There are two parameters that can be controlled: the range of characters that are encoded
(applies only to vis(), nvis(), strvis(), strnvis(), strvisx(), and strnvisx()), and the
type of representation used. By default, all non-graphic characters, except space, tab, and
newline are encoded. (See isgraph(3).) The following flags alter this:
VIS_SP Also encode space.
VIS_TAB Also encode tab.
VIS_NL Also encode newline.
VIS_WHITE Synonym for VIS_SP | VIS_TAB | VIS_NL.
VIS_SAFE Only encode "unsafe" characters. Unsafe means control characters which may
cause common terminals to perform unexpected functions. Currently this form
allows space, tab, newline, backspace, bell, and return - in addition to all
graphic characters - unencoded.
(The above flags have no effect for svis(), snvis(), strsvis(), strsnvis(), strsvisx(), and

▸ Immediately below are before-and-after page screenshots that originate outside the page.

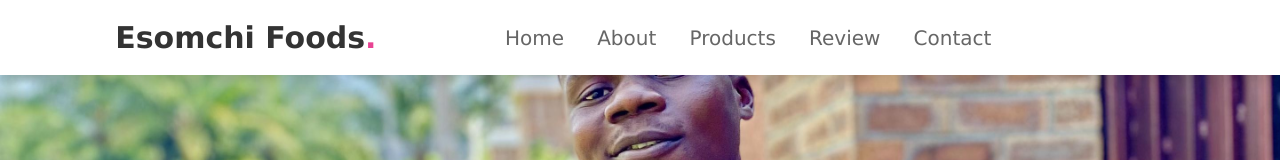
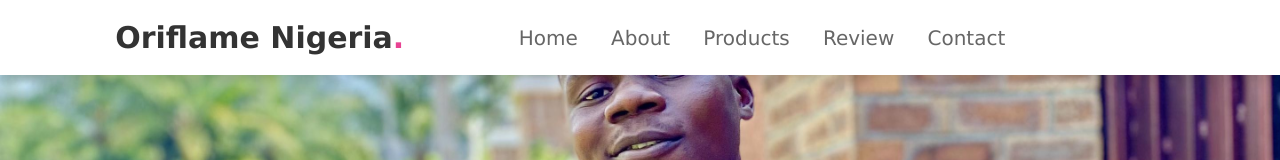
Before and after one commit to OBII-005/e-commerce-website, a plain HTML site: page index.html in a window 1280 px wide. Shown: the top 160 px of the page. Drawn offline with Linux system fonts and the light colour scheme; files that its build step writes are made by us from their sources; files whose address does not match are found by name.

Commit message:
Update index.html

```diff
--- a/index.html
+++ b/index.html
@@ -4,7 +4,7 @@
     <meta charset="UTF-8" />
     <meta http-equiv="X-UA-Compatible" content="IE=edge" />
     <meta name="viewport" content="width=device-width, initial-scale=1.0" />
-    <title>complete responsive food website design tutorial</title>
+    <title>complete responsive e-commerce website design </title>
 
     <!-- font awesome cdn link  -->
     <link rel="stylesheet" href="style.css" />
@@ -19,7 +19,7 @@
       <input type="checkbox" name="" id="toggler" />
       <label for="toggler" class="fas fa-bars"></label>
 
-      <a href="#" class="logo">esomchi foods<span>.</span></a>
+      <a href="#" class="logo">oriflame nigeria<span>.</span></a>
 
       <nav class="navbar">
         <a href="#home">home</a>
```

strsnvisx(). When using these functions, place all graphic characters to be encoded in an
array pointed to by extra. In general, the backslash character should be included in this
array, see the warning on the use of the VIS_NOSLASH flag below).
There are four forms of encoding. All forms use the backslash character '\' to introduce a
special sequence; two backslashes are used to represent a real backslash, except
VIS_HTTPSTYLE that uses '%', or VIS_MIMESTYLE that uses '='. These are the visual formats:
(default) Use an 'M' to represent meta characters (characters with the 8th bit set), and
use caret '^' to represent control characters see (iscntrl(3)). The following
formats are used:
\^C Represents the control character 'C'. Spans characters '\000' through
'\037', and '\177' (as '\^?').
\M-C Represents character 'C' with the 8th bit set. Spans characters '\241'
\M^C Represents control character 'C' with the 8th bit set. Spans characters
'\200' through '\237', and '\377' (as '\M^?').
\040 Represents ASCII space.
\240 Represents Meta-space.
VIS_CSTYLE Use C-style backslash sequences to represent standard non-printable characters.
The following sequences are used to represent the indicated characters:
\a - BEL (007)
\b - BS (010)
\f - NP (014)
\n - NL (012)
\r - CR (015)
\s - SP (040)
\t - HT (011)
\v - VT (013)
\0 - NUL (000)
When using this format, the nextc parameter is looked at to determine if a NUL
character can be encoded as '\0' instead of '\000'. If nextc is an octal digit,
the latter representation is used to avoid ambiguity.
VIS_OCTAL Use a three digit octal sequence. The form is '\ddd' where d represents an
Use URI encoding as described in RFC 1738. The form is '%xx' where x represents
a lower case hexadecimal digit.
Use MIME Quoted-Printable encoding as described in RFC 2045, only don't break
lines and don't handle CRLF. The form is: '%XX' where X represents an upper
case hexadecimal digit.
There is one additional flag, VIS_NOSLASH, which inhibits the doubling of backslashes and
the backslash before the default format (that is, control characters are represented by '^C'
and meta characters as 'M-C'). With this flag set, the encoding is ambiguous and non-
The functions nvis() and snvis() will return NULL and the functions strnvis(), strnvisx(),
strsnvis(), and strsnvisx(), will return -1 when the dlen destination buffer length size is
not enough to perform the conversion while setting errno to:
[ENOSPC] The destination buffer size is not large enough to perform the conver-
unvis(1), vis(1), unvis(3)
T. Berners-Lee, Uniform Resource Locators (URL), RFC1738.
The vis(), strvis(), and strvisx functions first appeared in 4.4BSD. The svis(), strsvis(),
and strsvisx() functions appeared in NetBSD 1.5. The buffer size limited versions of the
functions (nvis(), strnvis(), strnvisx(), snvis(), strsnvis(), and strsnvisx()) appeared in
BSD March 12, 2011 BSD